This content has been archived. It is available through our partners, LexisNexis® and Bloomberg Law.

To view this content, please continue to their sites.

Not a Lexis Advance® Subscriber?
Subscribe Now

Not a Bloomberg Law Subscriber?
Subscribe Now

Why am I seeing this?

LexisNexis® and Bloomberg Law are third party online distributors of the broad collection of current and archived versions of ALM's legal news publications. LexisNexis® and Bloomberg Law customers are able to access and use ALM's content, including content from the National Law Journal, The American Lawyer, Legaltech News, The New York Law Journal, and Corporate Counsel, as well as other sources of legal information.

For questions call 1-877-256-2472 or contact us at [email protected]


ALM Legal Publication Newsletters

Sign Up Today and Never Miss Another Story.

As part of your digital membership, you can sign up for an unlimited number of a wide range of complimentary newsletters. Visit your My Account page to make your selections. Get the timely legal news and critical analysis you cannot afford to miss. Tailored just for you. In your inbox. Every day.

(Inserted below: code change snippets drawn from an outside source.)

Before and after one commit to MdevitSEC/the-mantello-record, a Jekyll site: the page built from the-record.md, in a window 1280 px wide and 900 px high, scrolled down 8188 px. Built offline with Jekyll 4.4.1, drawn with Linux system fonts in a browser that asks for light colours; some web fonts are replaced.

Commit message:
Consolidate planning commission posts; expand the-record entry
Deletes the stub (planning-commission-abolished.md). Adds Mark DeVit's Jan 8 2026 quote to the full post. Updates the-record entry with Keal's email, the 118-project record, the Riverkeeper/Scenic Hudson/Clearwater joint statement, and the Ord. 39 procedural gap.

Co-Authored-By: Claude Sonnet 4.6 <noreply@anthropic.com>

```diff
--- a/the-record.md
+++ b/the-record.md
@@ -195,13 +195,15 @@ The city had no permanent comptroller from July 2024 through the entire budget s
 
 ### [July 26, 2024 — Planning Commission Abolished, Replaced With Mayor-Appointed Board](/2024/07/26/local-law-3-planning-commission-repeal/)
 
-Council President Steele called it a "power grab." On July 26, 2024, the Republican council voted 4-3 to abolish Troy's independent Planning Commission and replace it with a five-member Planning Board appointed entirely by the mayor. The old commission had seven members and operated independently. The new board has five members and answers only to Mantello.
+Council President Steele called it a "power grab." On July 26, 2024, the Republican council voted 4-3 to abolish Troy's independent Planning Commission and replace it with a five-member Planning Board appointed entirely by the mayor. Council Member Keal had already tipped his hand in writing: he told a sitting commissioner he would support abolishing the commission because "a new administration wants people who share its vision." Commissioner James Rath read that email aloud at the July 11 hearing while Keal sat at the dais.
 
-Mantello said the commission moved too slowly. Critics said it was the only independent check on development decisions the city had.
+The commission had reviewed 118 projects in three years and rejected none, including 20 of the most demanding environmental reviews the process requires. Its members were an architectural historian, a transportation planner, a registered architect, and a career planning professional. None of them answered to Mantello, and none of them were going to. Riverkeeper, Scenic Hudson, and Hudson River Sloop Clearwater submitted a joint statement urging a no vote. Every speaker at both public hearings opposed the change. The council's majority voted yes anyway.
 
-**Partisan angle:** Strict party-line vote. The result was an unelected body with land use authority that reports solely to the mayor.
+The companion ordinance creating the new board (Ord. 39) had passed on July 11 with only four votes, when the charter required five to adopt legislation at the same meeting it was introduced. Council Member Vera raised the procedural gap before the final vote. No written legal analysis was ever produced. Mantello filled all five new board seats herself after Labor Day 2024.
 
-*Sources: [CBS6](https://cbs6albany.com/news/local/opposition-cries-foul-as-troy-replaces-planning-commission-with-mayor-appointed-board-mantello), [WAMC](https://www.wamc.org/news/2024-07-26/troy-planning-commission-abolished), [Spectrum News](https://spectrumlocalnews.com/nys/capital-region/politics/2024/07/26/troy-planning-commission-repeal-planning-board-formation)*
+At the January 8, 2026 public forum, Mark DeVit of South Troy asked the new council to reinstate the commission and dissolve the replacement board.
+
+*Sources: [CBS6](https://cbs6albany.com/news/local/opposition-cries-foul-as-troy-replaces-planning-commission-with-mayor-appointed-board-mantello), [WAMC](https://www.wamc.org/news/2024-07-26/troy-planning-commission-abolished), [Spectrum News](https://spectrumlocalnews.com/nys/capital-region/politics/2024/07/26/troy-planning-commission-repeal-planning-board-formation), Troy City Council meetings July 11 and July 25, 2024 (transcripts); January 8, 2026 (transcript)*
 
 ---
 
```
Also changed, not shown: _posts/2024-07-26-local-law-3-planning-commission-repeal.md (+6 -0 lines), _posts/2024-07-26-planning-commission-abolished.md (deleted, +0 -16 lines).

Copyright © 2021 ALM Media Properties, LLC. All Rights Reserved.